VIENNA – Iran's recently revealed uranium enrichment hall is a highly fortified underground space that appears too small to house a civilian nuclear program, but large enough to serve for military activities, diplomats told The Associated Press on Thursday.
Iran began building the facility near the holy city of Qom seven years ago, and after bouts of fitful construction could finish the project in a year, the diplomats said.
Both the construction timeline and the size of the facility — inspected last month by the International Atomic Energy Agency — are significant in helping shed light on Tehran's true nuclear intentions.
Iran says it wants to enrich only to make atomic fuel for energy production, but the West fears it could retool its program to churn out fissile warhead material.
One of the diplomats — a senior official from a European nation — said Thursday that the enrichment hall is too small to house the tens of thousands of centrifuges needed for peaceful industrial nuclear enrichment, but is the right size to contain the few thousand advanced machines that could generate the amount of weapons-grade uranium needed to make nuclear warheads.
The pauses in construction may reflect Tehran's determination to keep its activities secret as far back as 2002, when Iran's clandestine nuclear program was revealed.
Citing satellite imagery, the diplomats said Iran started building the plant in 2002, paused for two years in 2004 — the same year it suspended enrichment on an international demand — and resumed construction in 2006, when enrichment was also restarted.
Since then, Iran has defied three sets of U.N. Security Council sanctions aimed at forcing it to again freeze uranium enrichment.
All of the diplomats have access to information compiled by the IAEA, and demanded anonymity in exchange for discussing confidential matters with the AP.
Iran informed the IAEA only in September that it was building the facility near Qom, leading the U.S., British and French leaders to denounce Tehran for keeping its existence secret. IAEA inspectors visited the plant last month.
Iran says it fulfilled its legal obligations over when it revealed the plant's construction, though IAEA chief Mohamed ElBaradei has said Tehran was "outside the law" and should have informed his agency when the decision to construct was made.
Western officials suspicious of Tehran's nuclear program believe the Islamic Republic only decided to inform the IAEA after it became convinced that the plant's existence had been noted by foreign intelligence services.
The Qom facility is the second known Iranian plant designed for enrichment. The first facility at Natanz, revealed by Iranian dissidents in 2002, has since grown to house around 9,000 centrifuges and has churned enough low-enriched uranium to turn into material for one or two nuclear warheads.
Low-enriched material is suitable for what Iran says will be a nationwide nuclear power grid. But that stockpile can be enriched further to weapons grade warhead material.
After years of expansion, the Natanz program, which relies on antiquated centrifuges based on black market imports, appears to be running into problems associated with increasing the number of operating centrifuges.

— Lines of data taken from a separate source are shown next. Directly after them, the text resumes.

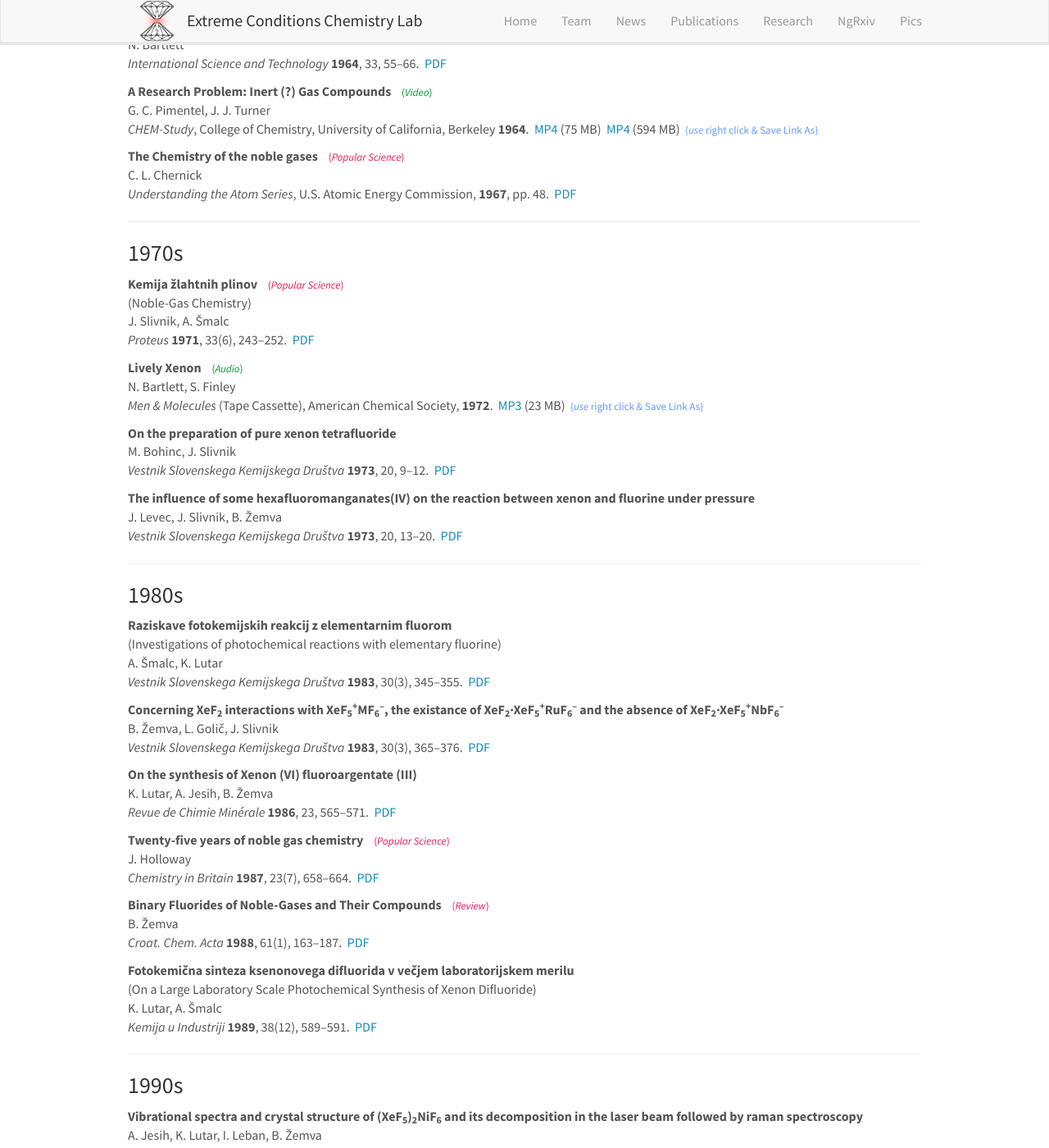
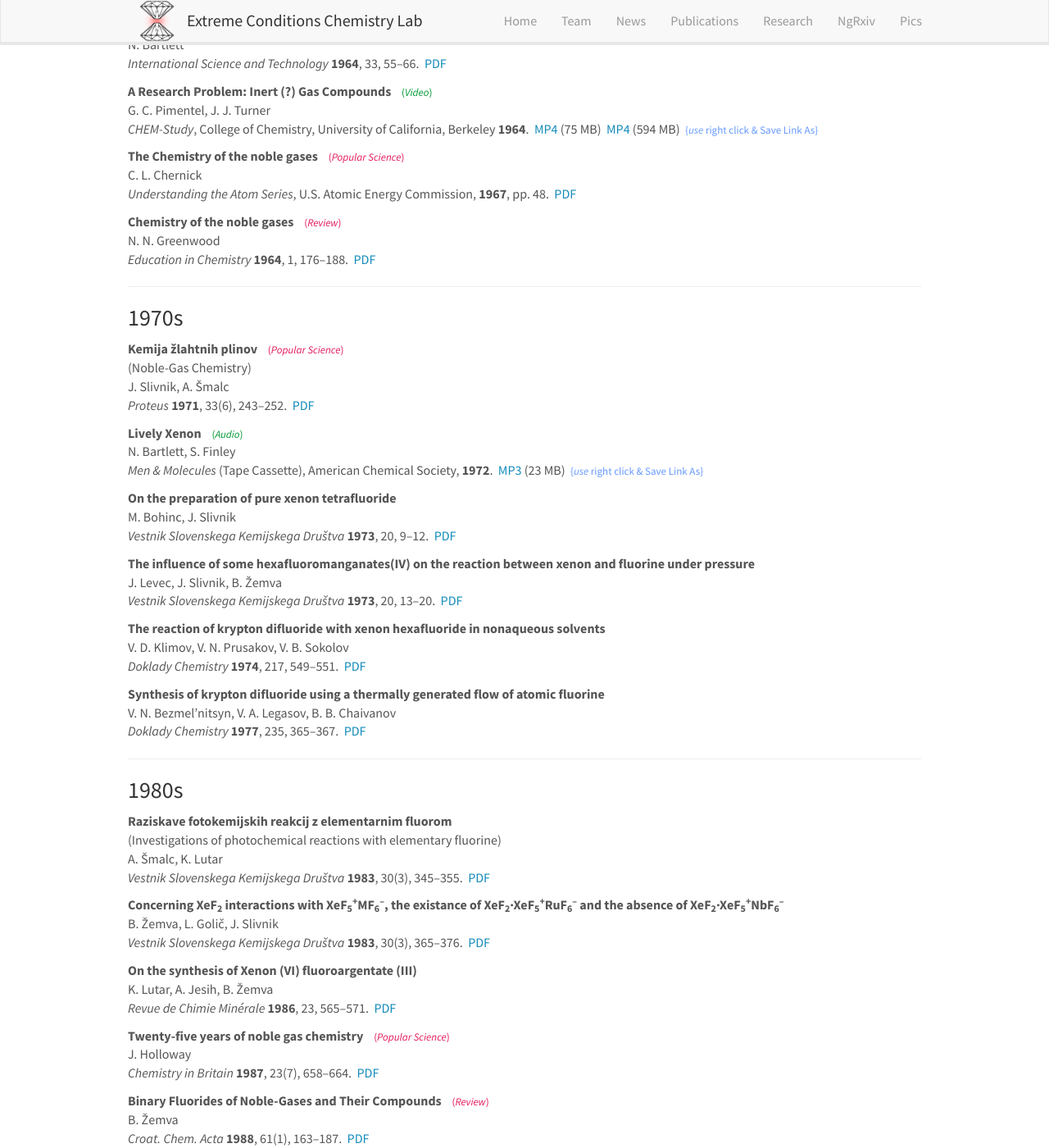
Before and after one commit to eccl-jsi/eccl-jsi.github.io, a Jekyll site: the page built from _pages/ngrxiv.md, in a window 1280 px wide and 1400 px high, scrolled down 476 px. Shown: the whole window at 82% size. Built offline with Jekyll 4.4.1, drawn with Linux system fonts in a browser that asks for light colours; nearby versions of some CDN libraries.

Commit message:
Update ngrxiv.md

```diff
--- a/_pages/ngrxiv.md
+++ b/_pages/ngrxiv.md
@@ -38,6 +38,10 @@ This small archive is our ongoing effort to provide the access to some of these
 <br>C. L. Chernick
 <br>*Understanding the Atom Series*, U.S. Atomic Energy Commission,  **1967**, pp. 48. &nbsp;[PDF](https://www.osti.gov/includes/opennet/includes/Understanding%20the%20Atom/The%20Chemistry%20of%20Noble%20Gases.pdf)
 
+**Chemistry of the noble gases**   &nbsp;&nbsp;&nbsp;<font color="#e41959" size="-1">(<i>Review</i>)</font>
+<br>N. N. Greenwood
+<br>*Education in Chemistry* **1964**, 1, 176–188. &nbsp;[PDF]({{ site.baseurl }}/ngarxiv/1964_EiC.pdf)
+
 <hr>
 
 ### 1970s
@@ -58,6 +62,14 @@ This small archive is our ongoing effort to provide the access to some of these
 **The influence of some hexafluoromanganates(IV) on the reaction between xenon and fluorine under pressure**
 <br>J. Levec, J. Slivnik, B. Žemva
 <br>*Vestnik Slovenskega Kemijskega Društva* **1973**, 20, 13–20. &nbsp;[PDF]({{ site.baseurl }}/ngarxiv/1973-13_VSKD.pdf)
+
+**The reaction of krypton difluoride with xenon hexafluoride in nonaqueous solvents**
+<br>V. D. Klimov, V. N. Prusakov, V. B. Sokolov
+<br>*Doklady Chemistry* **1974**, 217, 549–551. &nbsp;[PDF]({{ site.baseurl }}/ngarxiv/1974-549_DC.pdf)
+
+**Synthesis of krypton difluoride using a thermally generated flow of atomic fluorine**
+<br>V. N. Bezmel'nitsyn, V. A. Legasov, B. B. Chaivanov
+<br>*Doklady Chemistry* **1977**, 235, 365–367. &nbsp;[PDF]({{ site.baseurl }}/ngarxiv/1977-365_DC.pdf)
 
 <hr>
 
```
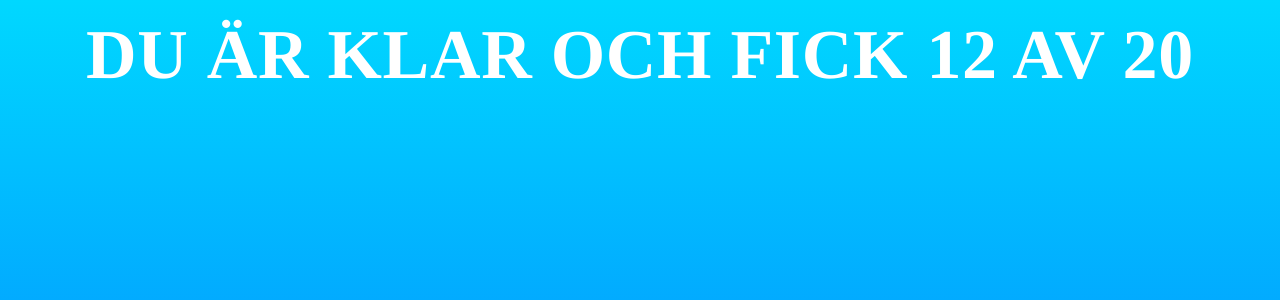
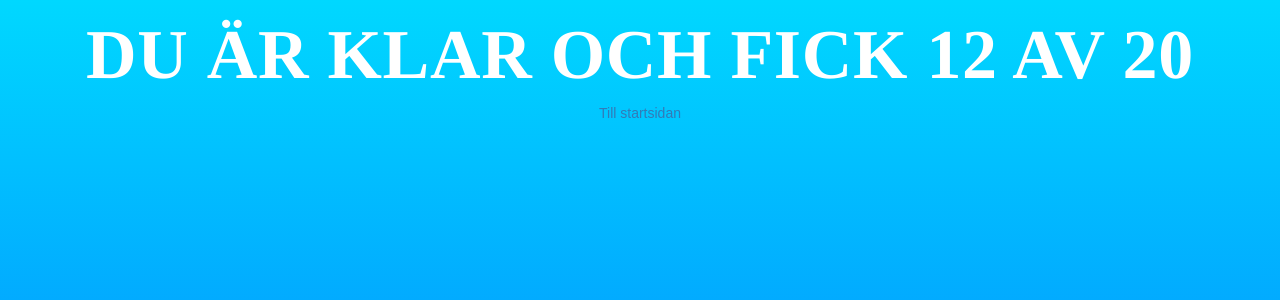
Before and after one commit to Lobsterass/quizproject, a Django app: page /quiz/1/completed/ in a window 1280 px wide. Shown: the top 300 px of the page. Run offline with Django 3.2, Linux system fonts and the light colour scheme; some libraries are stand-ins or nearby versions.

Commit message:
completed.html
länk till startsidan

```diff
--- a/quiz/templates/completed.html
+++ b/quiz/templates/completed.html
@@ -12,5 +12,8 @@
 	</head>
 	<body>
 		<h1>Du är klar och fick {{ correct }} av {{ total }}</h1>
+		<p><a href="{% url 'start_page' %}">
+			Till startsidan
+		</a></p>
 	</body>
 </html>
```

The senior diplomat said Iran was only using about 5,000 of the centrifuges set up at Natanz which were turning out about 80 kilograms — less than 200 pounds — of low-enriched uranium a month. That, he said, amounted to roughly the same output using the same number of machines as in September, when the IAEA last reported on Iran to its 35 board member nations.
He said breakdowns and maintenance of the old centrifuges appeared to account for the stagnation. In contrast, the facility near Qom appears designed to shelter fewer but more modern models configured to churn out more enriched material faster.
International hopes that Iran was ready for at least a partial concession on enrichment were raised after Tehran signaled in early October it was ready to send most of its enriched Natanz stockpile abroad to be turned into metal fuel for its small research reactor. Tehran would have needed at least a year to produce enough new material to replace what it shipped out, thereby delaying its ability to produce weapons-grade uranium should it have chosen to do so.
Since then, however, Iranian officials have overwhelmingly — if unofficially — rejected exporting most of their enriched uranium.
The senior diplomat said nuclear negotiators from the U.S., Russia, China, Britain, France and Germany — the six nations trying to entice Tehran into enrichment concessions — planned to meet next week to discuss further strategy, including the possible threat of new U.N. sanctions on Tehran for its nuclear defiance.